▶ [PROBLEM TO SOLVE]: Give only the number of lines in the records that include "about".

Data extracted from a collection
--------------------

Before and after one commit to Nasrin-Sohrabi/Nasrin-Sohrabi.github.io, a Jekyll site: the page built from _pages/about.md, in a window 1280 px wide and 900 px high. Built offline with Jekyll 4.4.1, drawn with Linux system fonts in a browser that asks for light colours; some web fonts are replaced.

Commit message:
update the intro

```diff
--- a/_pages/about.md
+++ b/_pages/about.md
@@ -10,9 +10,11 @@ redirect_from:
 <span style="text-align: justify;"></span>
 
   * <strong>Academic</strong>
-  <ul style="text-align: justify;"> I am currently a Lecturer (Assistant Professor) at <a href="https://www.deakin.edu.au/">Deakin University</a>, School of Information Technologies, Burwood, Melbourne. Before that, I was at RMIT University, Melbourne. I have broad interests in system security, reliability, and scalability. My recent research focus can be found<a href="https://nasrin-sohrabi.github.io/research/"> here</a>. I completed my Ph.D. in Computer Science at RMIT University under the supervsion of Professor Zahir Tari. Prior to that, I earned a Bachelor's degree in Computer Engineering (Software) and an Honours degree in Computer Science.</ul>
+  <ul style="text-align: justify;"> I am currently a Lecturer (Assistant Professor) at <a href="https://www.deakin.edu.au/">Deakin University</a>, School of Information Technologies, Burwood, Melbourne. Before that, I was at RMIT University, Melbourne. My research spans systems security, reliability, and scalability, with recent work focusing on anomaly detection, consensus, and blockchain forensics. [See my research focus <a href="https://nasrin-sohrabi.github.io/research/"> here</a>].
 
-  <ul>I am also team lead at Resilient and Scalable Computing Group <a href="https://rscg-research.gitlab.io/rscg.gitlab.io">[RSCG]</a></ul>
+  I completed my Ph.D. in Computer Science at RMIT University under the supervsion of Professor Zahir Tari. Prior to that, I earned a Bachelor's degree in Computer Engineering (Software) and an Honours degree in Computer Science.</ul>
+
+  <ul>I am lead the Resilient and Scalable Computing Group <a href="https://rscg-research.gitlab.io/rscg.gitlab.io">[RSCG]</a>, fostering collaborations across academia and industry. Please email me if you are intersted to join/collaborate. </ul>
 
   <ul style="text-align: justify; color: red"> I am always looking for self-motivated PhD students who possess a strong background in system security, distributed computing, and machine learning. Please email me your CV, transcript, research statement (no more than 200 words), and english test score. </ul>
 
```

--------------------

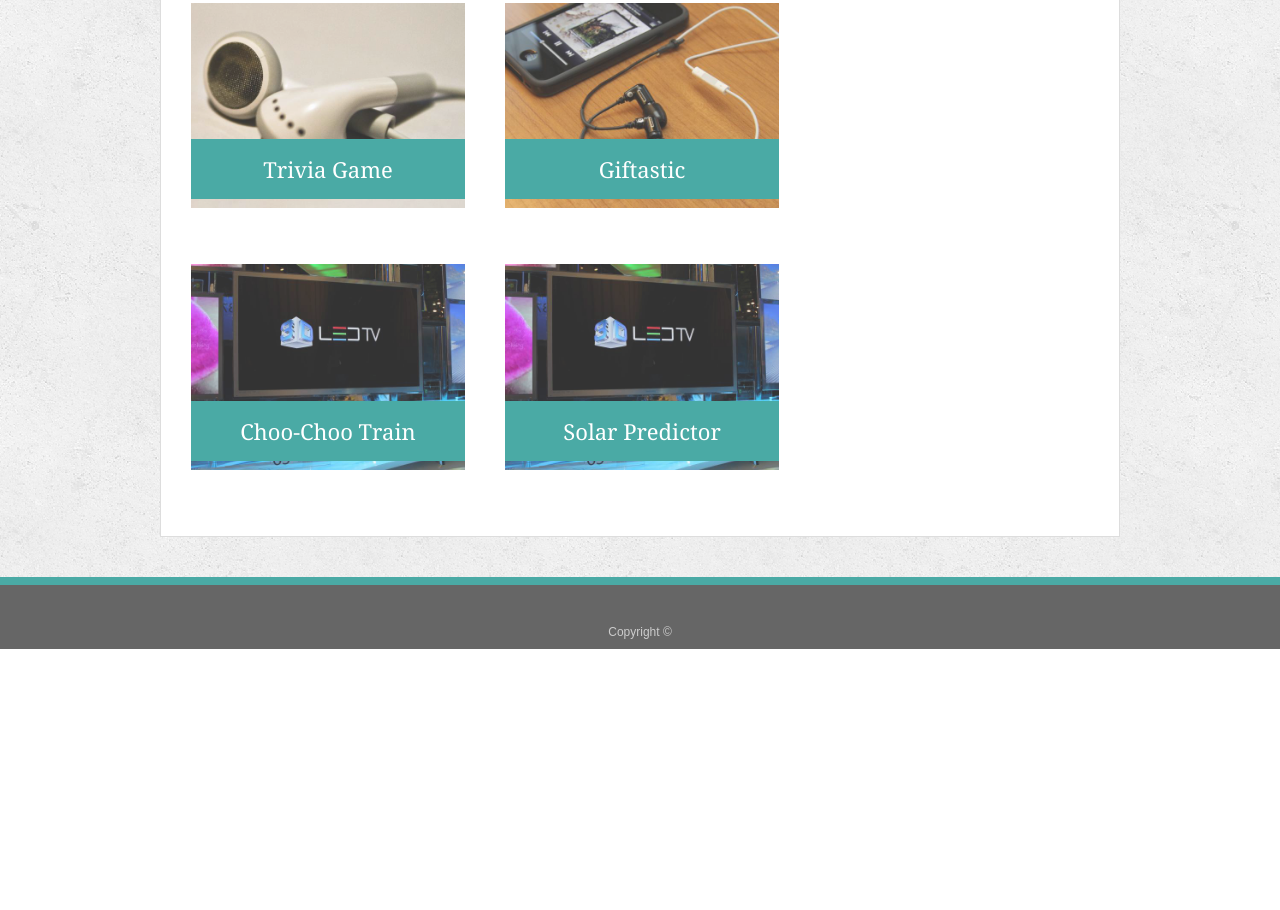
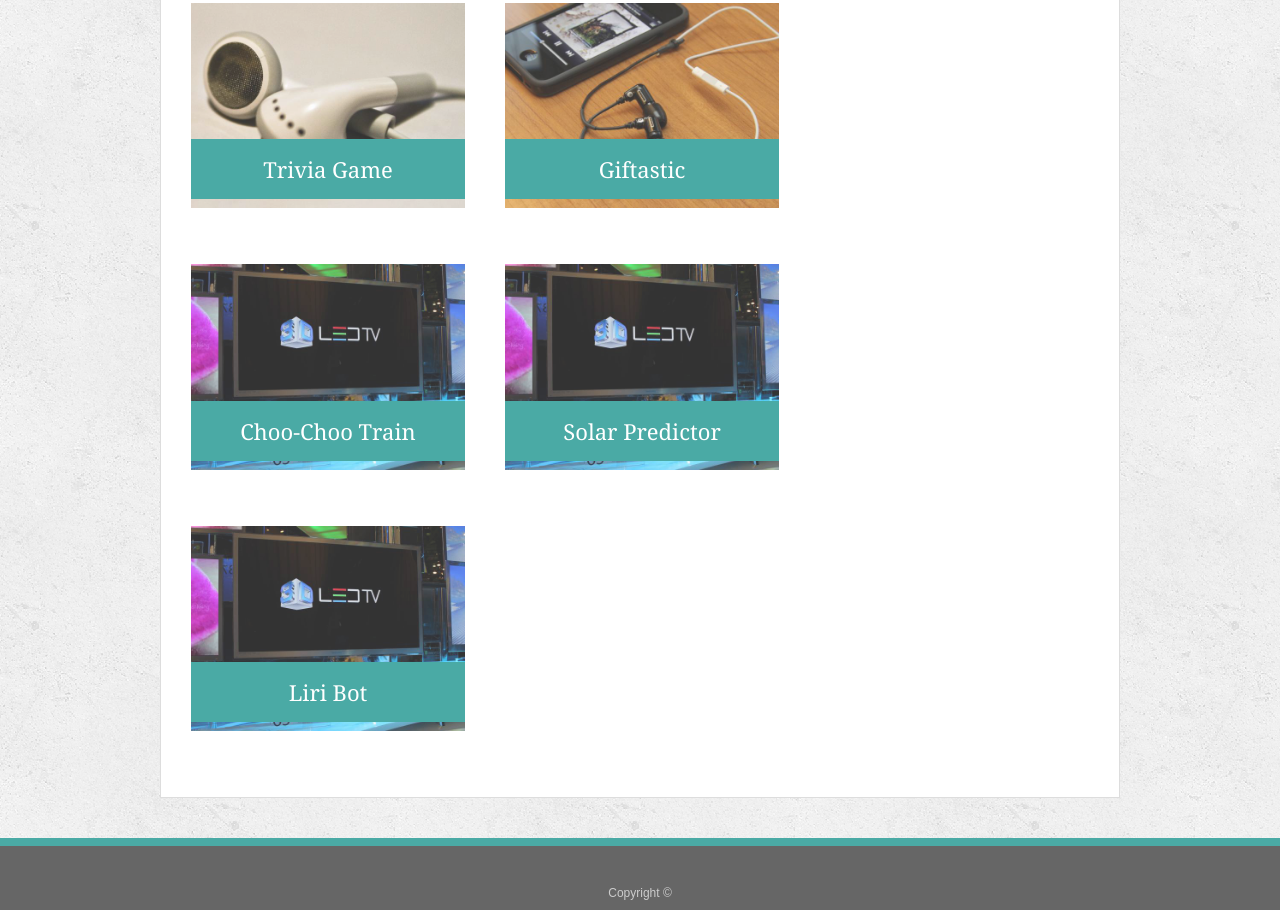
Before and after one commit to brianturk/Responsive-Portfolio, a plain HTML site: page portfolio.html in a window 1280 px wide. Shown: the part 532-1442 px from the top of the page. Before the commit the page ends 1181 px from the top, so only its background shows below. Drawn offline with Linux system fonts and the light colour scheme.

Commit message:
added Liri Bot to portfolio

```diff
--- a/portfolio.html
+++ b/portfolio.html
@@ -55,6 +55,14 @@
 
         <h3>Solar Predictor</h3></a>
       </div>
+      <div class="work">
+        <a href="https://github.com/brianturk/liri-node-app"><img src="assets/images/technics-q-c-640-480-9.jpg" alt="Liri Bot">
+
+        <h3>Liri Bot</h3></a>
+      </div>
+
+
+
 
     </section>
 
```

--------------------

▶ [RESPONSE AREA]: 3